Listen in as PNRI’s Dr. Aimée Dudley talks with Kira Dineen, host of DNA Today, an award-winning radio show and podcast that educates the public on genetics and public health topics.
In this episode, PNRI Senior Investigator Dr. Aimée Dudley joins Dr. Andrea Gropman, Chief of Neurogenetics and Neurodevelopmental Pediatrics at Children’s National Hospital, and Tresa Warner, a parent of a child living with OTC deficiency and the President of the Board of Directors of the National Urea Cycle Disorders Foundation, to discuss a novel genetic screening tool that offers hope to babies born with ornithine transcarbamylase deficiency (OTC deficiency), a life-threatening metabolic disorder.
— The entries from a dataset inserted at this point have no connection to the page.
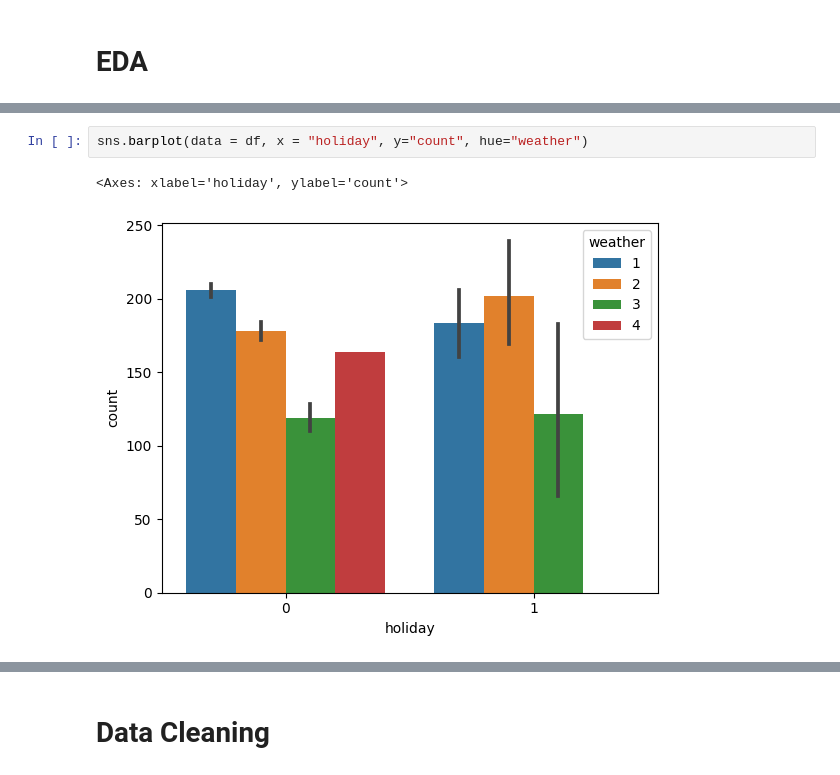
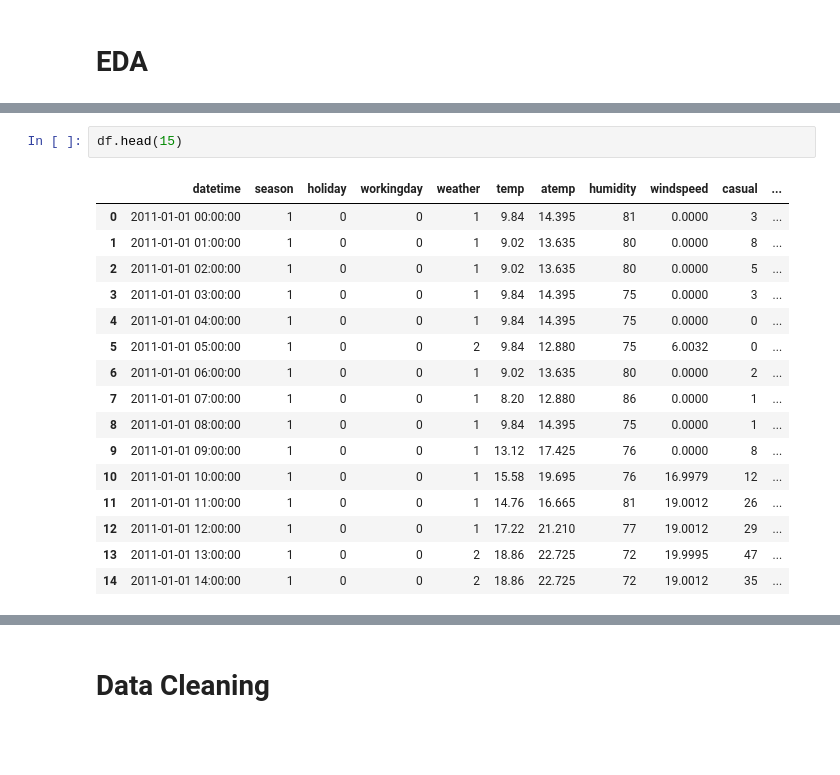
Before and after one commit to leonardotonelli/BikeSharing, a Jupyter notebook: bike-sharing-v1.ipynb, the cells around one changed output, grey strips where cells are left out. Cells and saved outputs as stored; diff of their text form; blank space fills up the shorter version.

```diff
--- a/bike-sharing-v1.ipynb
+++ b/bike-sharing-v1.ipynb
@@ -18,5 +24,19 @@ sns.scatterplot(x = count, y = temp, hue= df["workingday"])
-# %%
-sns.barplot(data = df, x = "holiday", y="count", hue="weather")
-# %% [output]
-<Axes: xlabel='holiday', ylabel='count'>
-[figure, removed]
+# %%
+df.head(15)
+# %% [output]
+|  | datetime | season | holiday | workingday | weather | temp | atemp | humidity | windspeed | casual | ... |
+| 0 | 2011-01-01 00:00:00 | 1 | 0 | 0 | 1 | 9.84 | 14.395 | 81 | 0.0000 | 3 | ... |
+| 1 | 2011-01-01 01:00:00 | 1 | 0 | 0 | 1 | 9.02 | 13.635 | 80 | 0.0000 | 8 | ... |
+| 2 | 2011-01-01 02:00:00 | 1 | 0 | 0 | 1 | 9.02 | 13.635 | 80 | 0.0000 | 5 | ... |
+| 3 | 2011-01-01 03:00:00 | 1 | 0 | 0 | 1 | 9.84 | 14.395 | 75 | 0.0000 | 3 | ... |
+| 4 | 2011-01-01 04:00:00 | 1 | 0 | 0 | 1 | 9.84 | 14.395 | 75 | 0.0000 | 0 | ... |
+| 5 | 2011-01-01 05:00:00 | 1 | 0 | 0 | 2 | 9.84 | 12.880 | 75 | 6.0032 | 0 | ... |
+| 6 | 2011-01-01 06:00:00 | 1 | 0 | 0 | 1 | 9.02 | 13.635 | 80 | 0.0000 | 2 | ... |
+| 7 | 2011-01-01 07:00:00 | 1 | 0 | 0 | 1 | 8.20 | 12.880 | 86 | 0.0000 | 1 | ... |
+| 8 | 2011-01-01 08:00:00 | 1 | 0 | 0 | 1 | 9.84 | 14.395 | 75 | 0.0000 | 1 | ... |
+| 9 | 2011-01-01 09:00:00 | 1 | 0 | 0 | 1 | 13.12 | 17.425 | 76 | 0.0000 | 8 | ... |
+| 10 | 2011-01-01 10:00:00 | 1 | 0 | 0 | 1 | 15.58 | 19.695 | 76 | 16.9979 | 12 | ... |
+| 11 | 2011-01-01 11:00:00 | 1 | 0 | 0 | 1 | 14.76 | 16.665 | 81 | 19.0012 | 26 | ... |
+| 12 | 2011-01-01 12:00:00 | 1 | 0 | 0 | 1 | 17.22 | 21.210 | 77 | 19.0012 | 29 | ... |
+| 13 | 2011-01-01 13:00:00 | 1 | 0 | 0 | 2 | 18.86 | 22.725 | 72 | 19.9995 | 47 | ... |
+| 14 | 2011-01-01 14:00:00 | 1 | 0 | 0 | 2 | 18.86 | 22.725 | 72 | 19.0012 | 35 | ... |
```
Also changed, not shown: parts of 6 cells of this notebook.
OTC deficiency causes ammonia to accumulate to toxic levels in the blood and brain. Infants born with the severest forms of this disease rapidly develop life-threatening symptoms.
Dr. Dudley and her team recently developed a new technology that can provide physicians with the information they need to rapidly diagnose and treat these patients. The team collaborated with Dr. Gropman and other clinicians at Children’s National Hospital to develop a powerful set of scientific tools that allows them to predict whether a change in the genetic sequence of a specific gene is likely to cause disease.
“We have the technology, we have the awesome power of yeast genetics, we have the ability to sequence and verify all of these yeast constructs, to use robotics, and do this on a really large scale, but what we rarely have the opportunity to do is to work so closely with clinicians and disease experts to be able to see how well our functional assays are relating to what’s seen in human patients, and that’s where this collaboration has been so spectacular,” said Dr. Dudley.
Now that Dr. Dudley and her team have shown that the technology can produce accurate results for OTC deficiency, they are applying it to other rare metabolic diseases. They hope to make this type of data available for more rare diseases.
Tune into this lively and informative conversation as they discuss what it’s like for families living with OTC deficiency, the limits of current diagnostic methods and treatments, and the lifesaving impact this new genetic screening tool offers families facing a diagnosis of OTC deficiency.